Updated: October 1, 2012 6:23AM
Clarendon Hills — The Clarendon Hills Village Board is schedule to make a decision at its Sept. 17 meeting on whether it wants to allow video gaming in the village.
The discussion was prompted by an application to the state to put two video gaming machines at Tracy’s Tavern, 401 55th St. The application was made by business owner, Jack Tracy.
The Illinois Video Gaming Act, adopted in 2009 by state lawmakers, allows up to five video gambling machines in facilities with valid liquor licenses. The law is written so that communities not wanting video gambling must take action to prohibit it. If no such action is taken, video gambling is allowed by default.
Trustees Ed Reid, Paul Pedersen, and Mary Williams have continued to be very outspoken against allowing video gambling in Clarendon Hills. However, trustees Steve Wallace and Paul Flood said Aug. 20 that they would be OK with giving video gaming a chance, noting that a decision to allow it could be changed by trustees at any time. Village President Tom Karaba, who only would vote on the issue if there is a deadlock among the six trustees, also said he would be in favor of allowing video gaming.
“Gambling is a social problem; our general assembly is trying to balance the budget on the backs of gamblers,” he said. “I think this is inconsequential; I would vote for it.”
Tracy said he was interested in adding video gambling as a way to increase revenue.
“If it becomes a problem, I wouldn’t want it,” he said.
Village Manager Randy Recklaus said nine businesses in the village have liquor licenses that would make them eligible to have video gambling machines if they are not prohibited by local ordinance.

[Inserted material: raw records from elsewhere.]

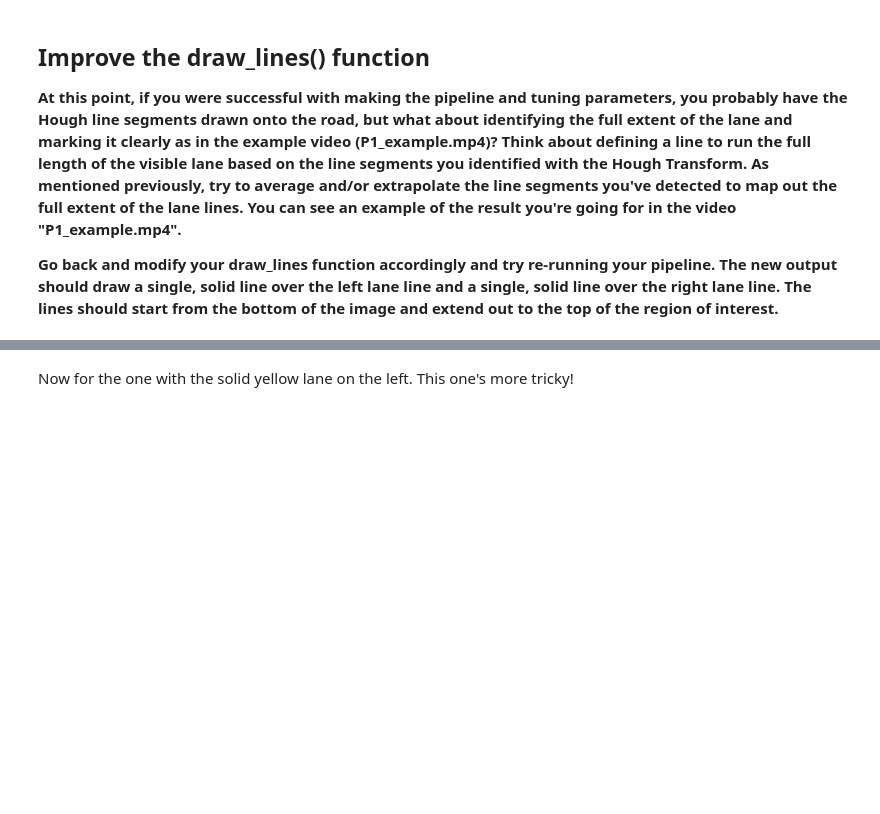
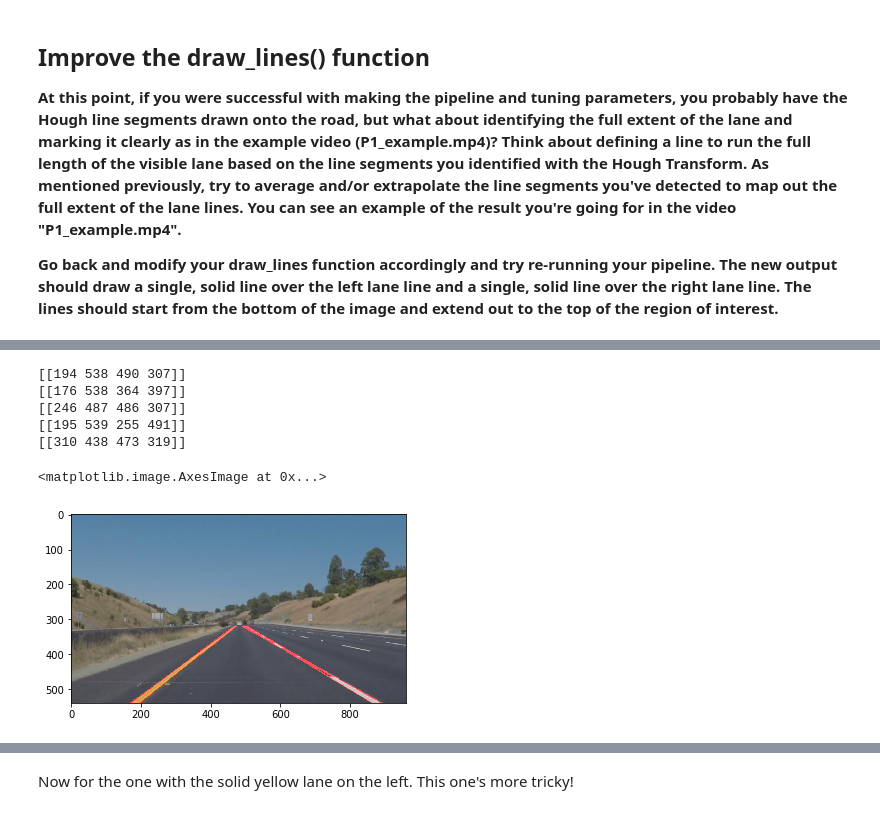
Before and after one commit to c1505/CarND-LaneLines-P1, a Jupyter notebook: P1.ipynb, the cells around one changed output, grey strips where cells are left out. Saved outputs shown, nothing was run; the diff lists cells and outputs as text; code cells hidden in the pictures; blank space fills up the shorter version.

Commit message:
Extrapolated lane lines to top of image

```diff
--- a/P1.ipynb
+++ b/P1.ipynb
@@ -691,0 +855,20 @@ HTML("""
+# %%
+# image_7 whiteCarLaneSwitch.  needs slope filtered
+image = mpimg.imread('test_images/whiteCarLaneSwitch.jpg')
+gray = grayscale(image)
+blur_gray = gaussian_blur(gray, kernal_size)
+edges = canny(blur_gray, low_threshold, high_threshold)
+masked_image = region_of_interest(edges, vertices)
+
+
+line_img = hough_lines(masked_image, rho, theta, threshold, min_line_len, max_line_gap)
+final_image = cv2.addWeighted(image, 0.8, line_img, 1., 0.)
+plt.imshow(final_image)
+# %% [output]
+[[194 538 490 307]]
+[[176 538 364 397]]
+[[246 487 486 307]]
+[[195 539 255 491]]
+[[310 438 473 319]]
+<matplotlib.image.AxesImage at 0x...>
+[figure, added]
```
Also changed, not shown: parts of 32 cells of this notebook.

When Clarendon Hills officials asked residents in a 2010 community survey if they favored video gaming bring allowed in the village the results were overwhelmingly against the measure: 72 percent voted no, about 14 percent voted yes, and about 14 percent stated they had no opinion.